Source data
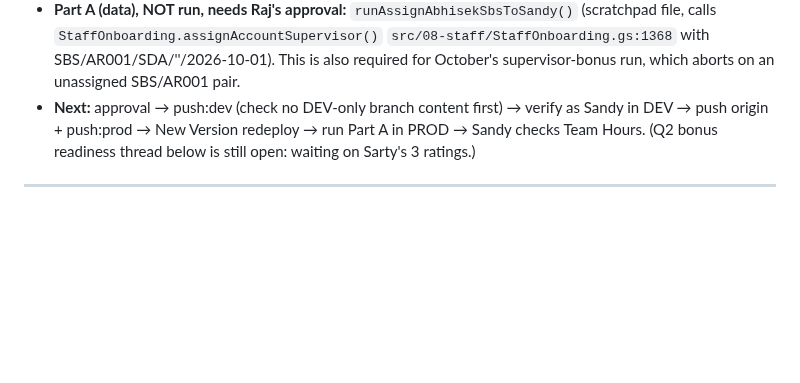
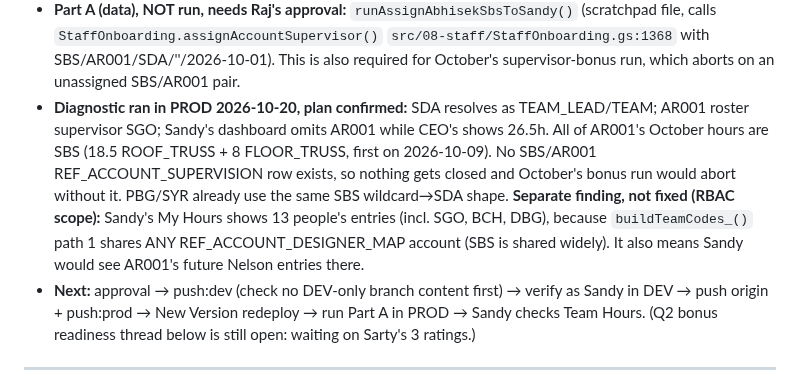
Before and after one commit to blccanada2026-lang/BLC-Automation, a Markdown page: CTO_TASK_QUEUE.md, the part around the change. GitHub-like rendering; blank space fills up the shorter version.

Commit message:
Task queue: record PROD diagnostic results for AR001/SDA
Co-Authored-By: Claude Opus 5.5 <noreply@anthropic.com>

```diff
--- a/CTO_TASK_QUEUE.md
+++ b/CTO_TASK_QUEUE.md
@@ -53,6 +53,14 @@ October 2026** (Nelson stays with Deb/Sarty; roster supervisor_code stays SGO).
   `src/08-staff/StaffOnboarding.gs:1368` with SBS/AR001/SDA/''/2026-10-01).
   This is also required for October's supervisor-bonus run, which aborts on an
   unassigned SBS/AR001 pair.
+- **Diagnostic ran in PROD 2026-10-20, plan confirmed:** SDA resolves as TEAM_LEAD/TEAM;
+  AR001 roster supervisor SGO; Sandy's dashboard omits AR001 while CEO's shows 26.5h. All of
+  AR001's October hours are SBS (18.5 ROOF_TRUSS + 8 FLOOR_TRUSS, first on 2026-10-09). No SBS/AR001
+  REF_ACCOUNT_SUPERVISION row exists, so nothing gets closed and October's bonus run would abort
+  without it. PBG/SYR already use the same SBS wildcard→SDA shape.
+  **Separate finding, not fixed (RBAC scope):** Sandy's My Hours shows 13 people's entries
+  (incl. SGO, BCH, DBG), because `buildTeamCodes_()` path 1 shares ANY REF_ACCOUNT_DESIGNER_MAP account
+  (SBS is shared widely). It also means Sandy would see AR001's future Nelson entries there.
 - **Next:** approval → push:dev (check no DEV-only branch content first) →
   verify as Sandy in DEV → push origin + push:prod → New Version redeploy →
   run Part A in PROD → Sandy checks Team Hours.
```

** EXERCISE DETAILS **
Read through the entries and count the lines where "October" appears; respond with the number only.

** RESPONSE BELOW **
4